Robert Parker – 92-94
The 2014 Meursault 1er Cru Charmes has an intense nose of fresh grapefruit, lime flower and a hint of frangipane; it is more rounded than the Bouchères, if not quite possessing the same charm. The palate is crisp on the entry, very saline and tensile with a precise, penetrating finish. This will have much more to give post bottling. Then it will switch on the charm. As an actor par excellence, Jean-Marc Roulot is probably a winemaker that is good at putting on a brave face. Even so, as he explained to fellow visitor Raj Parr and I, the catastrophic hailstorm that decimated his vines in a merciless five-minute spell, the resignation and sense of unfairness was etched on Jean-Marc’s face. “It began nicely,” he explained, down in his cellar on the fringe of Meursault. “The winter was not as cold as we would have liked, but it was okay. The vineyard was healthy. The hailstorm was over in five minutes. It was violent and it was the third year in a row. Everyone had been full of hope. The following Sunday, there was a school fête and there was a terrible atmosphere. We lost an average of 50% percent of the crop, the most damaged Bouchères and Poruzots. We finally harvested on September 10 and racked right before harvest in late August. We left the lees in the barrel for the 2015. Nowadays, I postpose the addition of SO2 so that it is added at the end of the press, when the juice is brown in the tank.” Despite this turmoil, Jean-Marc seems sanguine about it and commented that the conditions of 2013 were actually more difficult. “The pH for the 2014s is a little higher than 2013, but the perception is different. There is energy in these wines. There was need for chaptalization.”
Anticipated maturity: 2018-2035

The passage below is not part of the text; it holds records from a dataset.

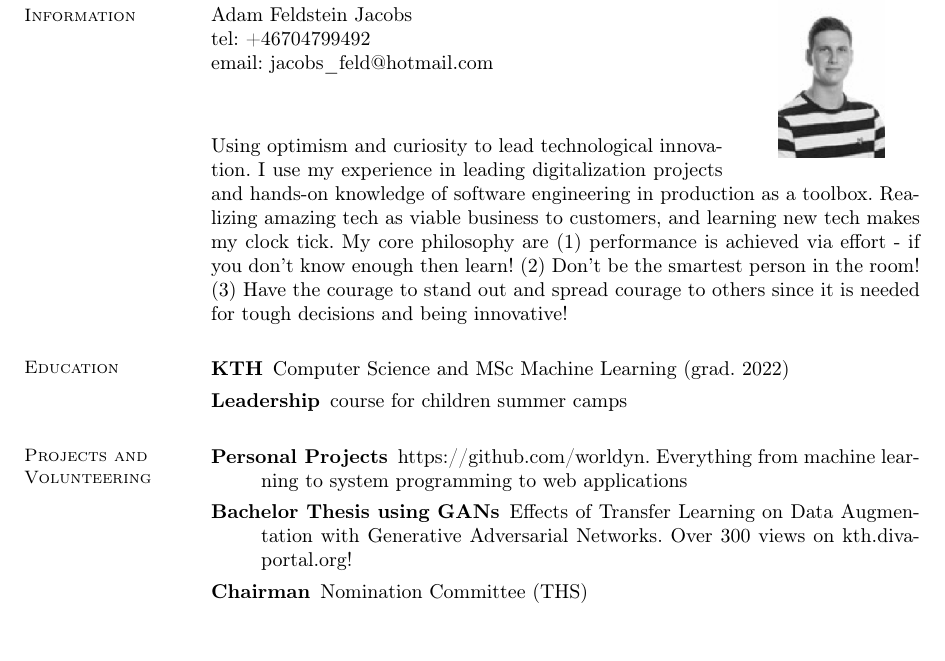
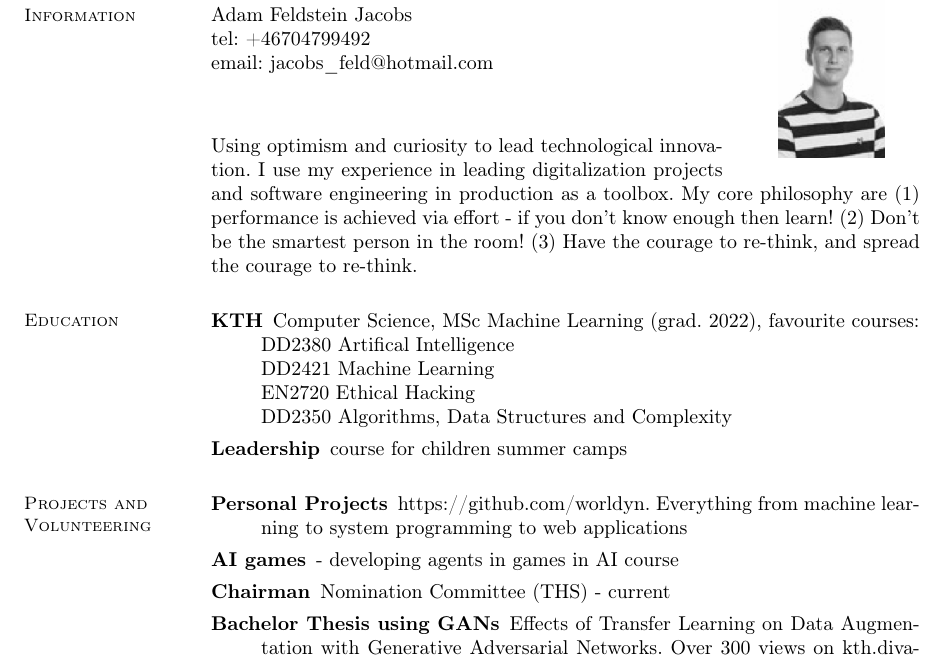
Before and after one commit to worldyn/CV, a LaTeX CV (adam-jacobs-cv.tex): part of page 1 of 2, cut so that both start at the same text, the shorter picture padded with empty space. Compiled offline with pdfLaTeX.

Commit message:
updated 20 okt 2020

```diff
--- a/adam-jacobs-cv.tex
+++ b/adam-jacobs-cv.tex
@@ -29,19 +29,24 @@ linkcolor=blue, citecolor=blue, urlcolor=blue]{hyperref}
     \href{} \\
 
 \section{\mysidestyle Profile}\vspace{1mm}
-Using optimism and curiosity to lead technological innovation. I use my experience in leading digitalization projects and hands-on knowledge of software engineering in production as a toolbox. Realizing amazing tech as viable business to customers, and learning new tech makes my clock tick. My core philosophy are (1) performance is achieved via effort - if you don't know enough then learn! (2) Don't be the smartest person in the room! (3) Have the courage to stand out and spread courage to others since it is needed for tough decisions and being innovative!
+Using optimism and curiosity to lead technological innovation. I use my experience in leading digitalization projects and software engineering in production as a toolbox. My core philosophy are (1) performance is achieved via effort - if you don't know enough then learn! (2) Don't be the smartest person in the room! (3) Have the courage to re-think, and spread the courage to re-think.
 
 \section{\mysidestyle Education}\vspace{1mm}
     \begin{description}
-        \item[KTH] Computer Science and MSc Machine Learning (grad. 2022)
+        \item[KTH] Computer Science, MSc Machine Learning (grad. 2022), favourite courses:
+        \\ DD2380 Artifical Intelligence
+        \\ DD2421 Machine Learning
+        \\ EN2720 Ethical Hacking
+        \\ DD2350 Algorithms, Data Structures and Complexity
          \item[Leadership] course for children summer camps
     \end{description}
 
 \section{\mysidestyle Projects and Volunteering}\vspace{1mm}
 \begin{description}
    \item[Personal Projects] https://github.com/worldyn. Everything from machine learning to system programming to web applications
+   \item [AI games] - developing agents in games in AI course
+     \item[Chairman] Nomination Committee (THS) - current
     \item[Bachelor Thesis using GANs] Effects of Transfer Learning on Data Augmentation with Generative Adversarial Networks. Over 300 views on kth.diva-portal.org!
-    \item[Chairman] Nomination Committee (THS)
     \item[Jury Member] Business Model Awards 2020
     \item[Board Member] Tekniska Högskolans Studentkår (THS) (july 2019-2020)
     \item[System Developer] THS Armada Career Fair 2017. Backend and DevOps
```
Also changed, not shown: adam-jacobs-cv.pdf, adam-jacobs-cv.tex (2 more changed lines), 2 other files.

JancisRobinson.com – 17.5
Vines planted 1942. Broad and lively and rich. Good depth – a bit more charming than the Lafon Charmes. Lots to chew on at the end. Really quite tannic on the end.
Anticipated maturity: 2022-2034